“Sometimes, people can go missing right before our very eyes. Sometimes, people discover you, even though they’ve been looking at you all the entire time. Sometimes, we lose sight of ourselves when we’re not paying enough attention. We all get lost once in a while, sometimes by choice, sometimes due to forces beyond our control. When we learn what it is our soul needs to learn, the path presents itself. Sometimes we see the way out but wander further and deeper despite ourselves; the fear, the anger or the sadness preventing us returning. Sometimes we prefer to be lost and wandering, sometimes it’s easier. Sometimes we find our own way out. But regardless, always, we are found.”
― Cecelia Ahern, A Place Called Here

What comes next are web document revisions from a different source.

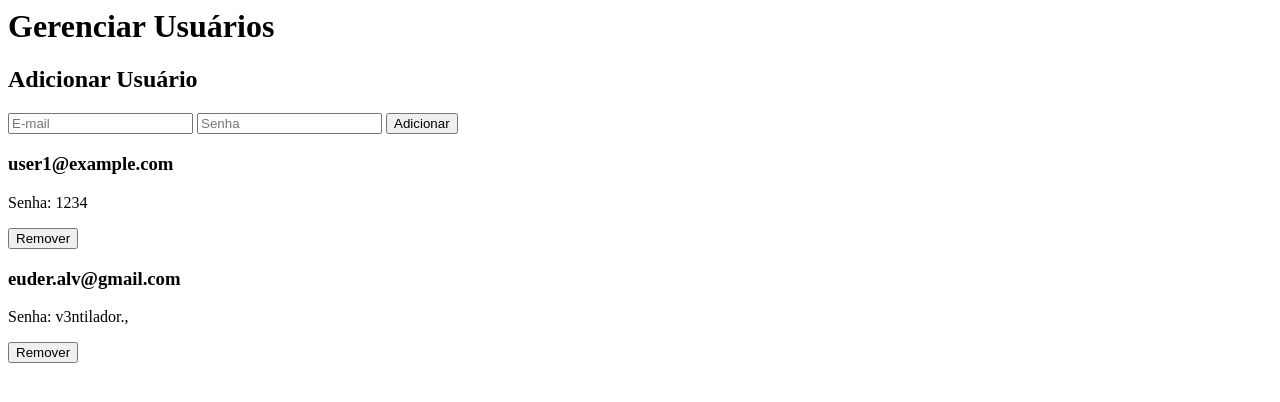
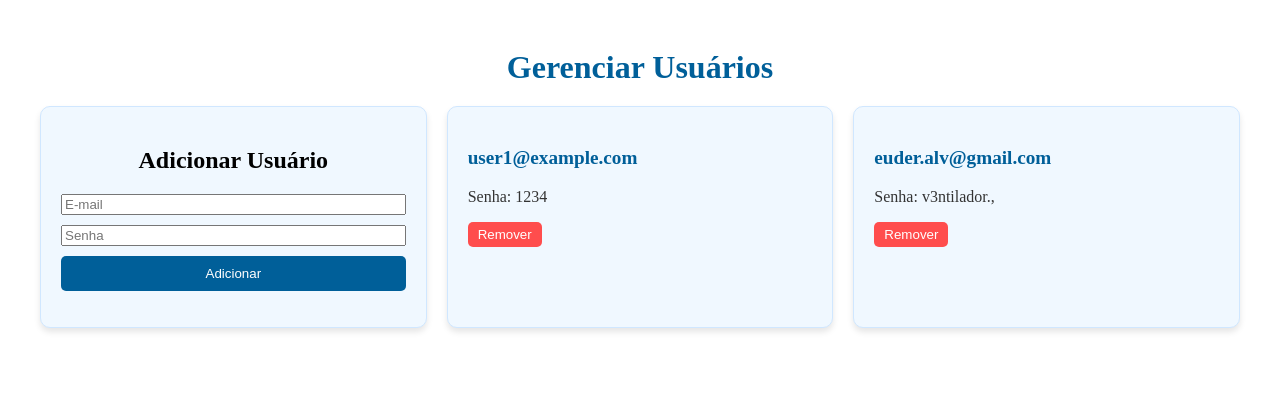
Before and after one commit to EuderAlves/dashboard-gestao, a Flask app: page /add_user in a window 1280 px wide. Shown: the top 402 px of the page. Run offline with Flask 3, Linux system fonts and the light colour scheme; the visitor is signed in with stand-in values (Sample User, id 1).

Commit message:
ajuste css

```diff
--- a/templates/add_user.html
+++ b/templates/add_user.html
@@ -1,3 +1,9 @@
+<head>
+    <meta charset="UTF-8">
+    <meta name="viewport" content="width=device-width, initial-scale=1.0">
+    <title>Gerenciar Usuários</title>
+    <link rel="stylesheet" href="{{ url_for('static', filename='css/style_cards.css') }}">
+</head>
 <div class="container">
     <h1>Gerenciar Usuários</h1>
     <div class="card-grid">
```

It’s been awhile since I posted in the café and I have missed being here. Life can throw us curve balls we can’t catch or dodge that hits us right in the solar plexus. We recoil, in pain, in anger, in frustration and sometimes just collapse under the sheer impact. When it happened to me, I just wanted to disappear. Just like the novel I quoted above, I wanted to be in a place called here. In a place where no one could find me.
But soon the feeling, either of pain or grief lifts and we have to resume life as we knew it, with a new found understanding that even though things may not be the same and we are not going to be the same either, but we can move on. We need to find ourselves again and allow ourselves to be found.
While I was hiding away I had a lot of time to read and I did so voraciously, like I had been deprived or had been on a strict diet. I read in every free moment and space I found. My favourite place was a cosy café where I did not want to be known or recognised. The solitude was my own prescription and the coffee my tonic. The book was my salvation.
There’s an unspoken camaraderie among readers and coffee drinkers in cosy, quiet cafes, the silent welcome with downcast eyes peering over book tops. The gentle nod as you glance up once every so often to rest tired eyes, eyes that sometimes tear with not reason, and you blame it on the story in the book, and that gentle nod from a stranger tells you, they understand too. I craved the anonymity yet looked forward to the familiar faces. I did not need spoken words; I hated the sound of speech and laughter grated on my nerves. A quiet, cosy café gave me a place to grieve against the impact of the curveballs that left me paralysed and aching for answers to questions I had no one to ask.
But while I sat alone in the real world café, safely detached from all possible human interaction my friends in this virtual community of writers, poets and storytellers never let me be alone. They sought me out from my hiding place, they offered me comfort and encouragement through my hardest days, days of struggling with own thoughts that wound like a tight rubber band in my head waiting to snap, and my beautiful friends help loosen the cinch of that painful ache around my head and heart.
As always, this is the part where I stop and ask myself, what’s my point? Where am I going with all this? Belonging to a community is important, as a human first and then as a writer, we need each other, we thrive because the others never stop nurturing and encouraging us and our talent. The backbone of this café community was built on trust, faith, admiration and respect for one another. While tough times will always appear, tougher people stand stronger together; especially when one is floundering we join hands and provide a web of support, affirmation and love.
I love that I have this community to belong to, a place I can call home. Not just a place called here. A place where I am welcomed even when I am at my worst for then I can rest to become my next very best.
Hope & Love